— ABOUT THIS EXERCISE —
Work out how many lines in the data below contain "header", and state that count with nothing added.

— RECORD EXTRACTS —
——————

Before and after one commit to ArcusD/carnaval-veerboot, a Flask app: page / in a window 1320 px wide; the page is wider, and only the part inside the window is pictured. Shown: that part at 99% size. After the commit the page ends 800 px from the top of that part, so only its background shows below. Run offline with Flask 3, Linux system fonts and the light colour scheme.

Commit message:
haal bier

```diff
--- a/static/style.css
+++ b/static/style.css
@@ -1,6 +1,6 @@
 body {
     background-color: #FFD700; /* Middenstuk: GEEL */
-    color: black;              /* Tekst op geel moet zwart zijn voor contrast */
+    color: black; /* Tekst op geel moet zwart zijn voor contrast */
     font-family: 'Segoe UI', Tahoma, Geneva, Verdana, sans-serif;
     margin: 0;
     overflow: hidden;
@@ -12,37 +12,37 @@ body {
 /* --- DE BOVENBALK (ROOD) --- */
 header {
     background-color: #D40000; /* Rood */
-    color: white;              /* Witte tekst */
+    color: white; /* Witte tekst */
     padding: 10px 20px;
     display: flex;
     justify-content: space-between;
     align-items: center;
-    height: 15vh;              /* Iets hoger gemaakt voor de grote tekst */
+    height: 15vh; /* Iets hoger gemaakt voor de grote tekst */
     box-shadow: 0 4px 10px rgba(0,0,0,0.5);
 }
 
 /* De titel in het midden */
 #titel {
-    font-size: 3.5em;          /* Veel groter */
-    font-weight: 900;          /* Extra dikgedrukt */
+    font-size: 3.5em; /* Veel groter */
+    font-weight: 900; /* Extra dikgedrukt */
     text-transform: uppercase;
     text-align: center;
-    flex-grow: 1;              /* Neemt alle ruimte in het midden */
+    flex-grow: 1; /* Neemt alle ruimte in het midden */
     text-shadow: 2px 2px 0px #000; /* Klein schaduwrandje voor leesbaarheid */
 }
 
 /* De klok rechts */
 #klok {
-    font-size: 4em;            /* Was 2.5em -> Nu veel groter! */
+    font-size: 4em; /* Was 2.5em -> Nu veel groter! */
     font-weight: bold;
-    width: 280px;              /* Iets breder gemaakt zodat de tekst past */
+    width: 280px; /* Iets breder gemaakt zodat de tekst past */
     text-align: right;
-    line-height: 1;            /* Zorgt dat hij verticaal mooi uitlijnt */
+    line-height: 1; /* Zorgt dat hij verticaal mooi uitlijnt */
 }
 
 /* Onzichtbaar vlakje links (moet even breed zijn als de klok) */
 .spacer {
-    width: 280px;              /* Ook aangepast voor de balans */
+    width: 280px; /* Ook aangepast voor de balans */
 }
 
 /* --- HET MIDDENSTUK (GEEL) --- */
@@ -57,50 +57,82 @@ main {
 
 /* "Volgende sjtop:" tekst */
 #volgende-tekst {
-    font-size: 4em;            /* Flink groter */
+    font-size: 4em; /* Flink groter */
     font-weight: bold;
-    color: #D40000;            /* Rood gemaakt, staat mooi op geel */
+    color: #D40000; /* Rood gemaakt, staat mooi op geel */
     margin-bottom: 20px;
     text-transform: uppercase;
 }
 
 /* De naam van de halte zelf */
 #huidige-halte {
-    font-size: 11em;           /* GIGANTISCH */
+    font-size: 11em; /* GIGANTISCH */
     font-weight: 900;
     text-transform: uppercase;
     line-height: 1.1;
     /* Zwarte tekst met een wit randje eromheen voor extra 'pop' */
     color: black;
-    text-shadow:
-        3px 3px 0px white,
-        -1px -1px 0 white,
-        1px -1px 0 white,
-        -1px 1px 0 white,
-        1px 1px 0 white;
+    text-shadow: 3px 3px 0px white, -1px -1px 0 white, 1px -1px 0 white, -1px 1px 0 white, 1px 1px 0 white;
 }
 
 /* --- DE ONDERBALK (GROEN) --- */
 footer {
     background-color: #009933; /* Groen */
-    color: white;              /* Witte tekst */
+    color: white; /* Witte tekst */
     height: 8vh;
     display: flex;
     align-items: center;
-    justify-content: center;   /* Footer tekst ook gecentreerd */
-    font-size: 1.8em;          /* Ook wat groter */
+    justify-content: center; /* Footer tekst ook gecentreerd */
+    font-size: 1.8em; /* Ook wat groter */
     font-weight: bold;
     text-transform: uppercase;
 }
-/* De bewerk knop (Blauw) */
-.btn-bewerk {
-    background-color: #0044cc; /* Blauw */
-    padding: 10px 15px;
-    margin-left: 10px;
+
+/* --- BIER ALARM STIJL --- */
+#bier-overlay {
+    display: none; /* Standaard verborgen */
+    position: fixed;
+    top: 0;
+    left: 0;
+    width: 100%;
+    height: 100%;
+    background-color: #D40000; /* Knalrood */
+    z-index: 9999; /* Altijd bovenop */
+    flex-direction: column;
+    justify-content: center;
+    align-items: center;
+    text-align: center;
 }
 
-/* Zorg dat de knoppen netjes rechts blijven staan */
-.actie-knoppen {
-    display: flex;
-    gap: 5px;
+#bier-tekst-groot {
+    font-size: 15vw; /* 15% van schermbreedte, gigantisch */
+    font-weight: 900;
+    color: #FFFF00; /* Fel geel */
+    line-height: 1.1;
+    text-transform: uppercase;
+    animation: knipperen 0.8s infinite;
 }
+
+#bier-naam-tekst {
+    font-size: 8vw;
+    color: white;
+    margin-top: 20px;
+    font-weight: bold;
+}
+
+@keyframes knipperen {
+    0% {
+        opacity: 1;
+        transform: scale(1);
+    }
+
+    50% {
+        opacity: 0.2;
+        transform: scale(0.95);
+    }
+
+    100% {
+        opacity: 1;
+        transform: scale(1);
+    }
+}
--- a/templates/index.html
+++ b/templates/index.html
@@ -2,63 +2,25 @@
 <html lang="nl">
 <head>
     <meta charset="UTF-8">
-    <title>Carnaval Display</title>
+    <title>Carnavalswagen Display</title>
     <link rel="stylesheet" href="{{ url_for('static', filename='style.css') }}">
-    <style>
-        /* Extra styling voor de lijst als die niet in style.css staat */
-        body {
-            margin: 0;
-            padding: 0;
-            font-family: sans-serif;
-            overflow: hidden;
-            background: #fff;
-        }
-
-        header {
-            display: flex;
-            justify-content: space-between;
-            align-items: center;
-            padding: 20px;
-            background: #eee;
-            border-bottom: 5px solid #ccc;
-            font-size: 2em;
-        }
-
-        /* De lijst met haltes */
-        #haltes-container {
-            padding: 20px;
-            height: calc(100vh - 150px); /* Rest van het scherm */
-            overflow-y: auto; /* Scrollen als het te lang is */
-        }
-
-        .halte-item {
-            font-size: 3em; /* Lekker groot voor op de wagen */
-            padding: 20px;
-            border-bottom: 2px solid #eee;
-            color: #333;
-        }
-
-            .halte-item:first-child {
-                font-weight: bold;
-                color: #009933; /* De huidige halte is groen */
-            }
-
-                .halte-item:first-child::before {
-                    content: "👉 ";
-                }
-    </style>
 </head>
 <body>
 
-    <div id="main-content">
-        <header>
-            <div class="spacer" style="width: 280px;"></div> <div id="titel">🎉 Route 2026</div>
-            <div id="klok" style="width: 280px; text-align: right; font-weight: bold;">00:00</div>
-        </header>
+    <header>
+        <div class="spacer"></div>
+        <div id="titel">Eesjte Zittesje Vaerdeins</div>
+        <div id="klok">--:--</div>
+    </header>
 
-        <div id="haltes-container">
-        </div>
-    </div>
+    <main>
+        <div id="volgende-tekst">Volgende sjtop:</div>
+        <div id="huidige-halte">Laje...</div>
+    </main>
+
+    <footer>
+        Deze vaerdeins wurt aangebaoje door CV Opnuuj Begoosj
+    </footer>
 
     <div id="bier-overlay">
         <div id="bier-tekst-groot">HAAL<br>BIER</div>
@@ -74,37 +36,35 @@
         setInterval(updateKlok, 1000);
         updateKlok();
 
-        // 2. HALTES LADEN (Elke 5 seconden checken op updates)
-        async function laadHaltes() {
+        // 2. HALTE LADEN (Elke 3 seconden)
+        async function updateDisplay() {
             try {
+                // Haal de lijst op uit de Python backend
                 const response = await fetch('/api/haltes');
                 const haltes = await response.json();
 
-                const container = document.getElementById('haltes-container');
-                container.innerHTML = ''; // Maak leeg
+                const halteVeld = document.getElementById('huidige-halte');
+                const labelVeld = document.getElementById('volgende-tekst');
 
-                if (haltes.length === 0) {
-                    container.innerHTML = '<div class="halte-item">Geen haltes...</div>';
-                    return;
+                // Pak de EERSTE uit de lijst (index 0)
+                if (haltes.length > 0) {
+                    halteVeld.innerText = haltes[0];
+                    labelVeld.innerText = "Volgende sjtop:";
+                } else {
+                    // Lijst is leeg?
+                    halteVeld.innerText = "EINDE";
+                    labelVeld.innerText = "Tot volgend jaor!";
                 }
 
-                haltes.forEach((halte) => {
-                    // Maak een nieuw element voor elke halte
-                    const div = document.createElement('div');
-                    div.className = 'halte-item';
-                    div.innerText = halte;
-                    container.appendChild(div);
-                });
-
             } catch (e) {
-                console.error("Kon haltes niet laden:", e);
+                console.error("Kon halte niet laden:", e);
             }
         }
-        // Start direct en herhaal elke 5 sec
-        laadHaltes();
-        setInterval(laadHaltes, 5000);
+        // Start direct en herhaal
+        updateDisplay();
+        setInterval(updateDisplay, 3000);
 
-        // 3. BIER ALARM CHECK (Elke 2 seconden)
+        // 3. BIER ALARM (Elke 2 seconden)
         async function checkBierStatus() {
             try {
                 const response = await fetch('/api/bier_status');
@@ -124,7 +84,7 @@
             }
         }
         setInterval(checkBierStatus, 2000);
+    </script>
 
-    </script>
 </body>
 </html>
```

——————

— EXERCISE RESULT —
6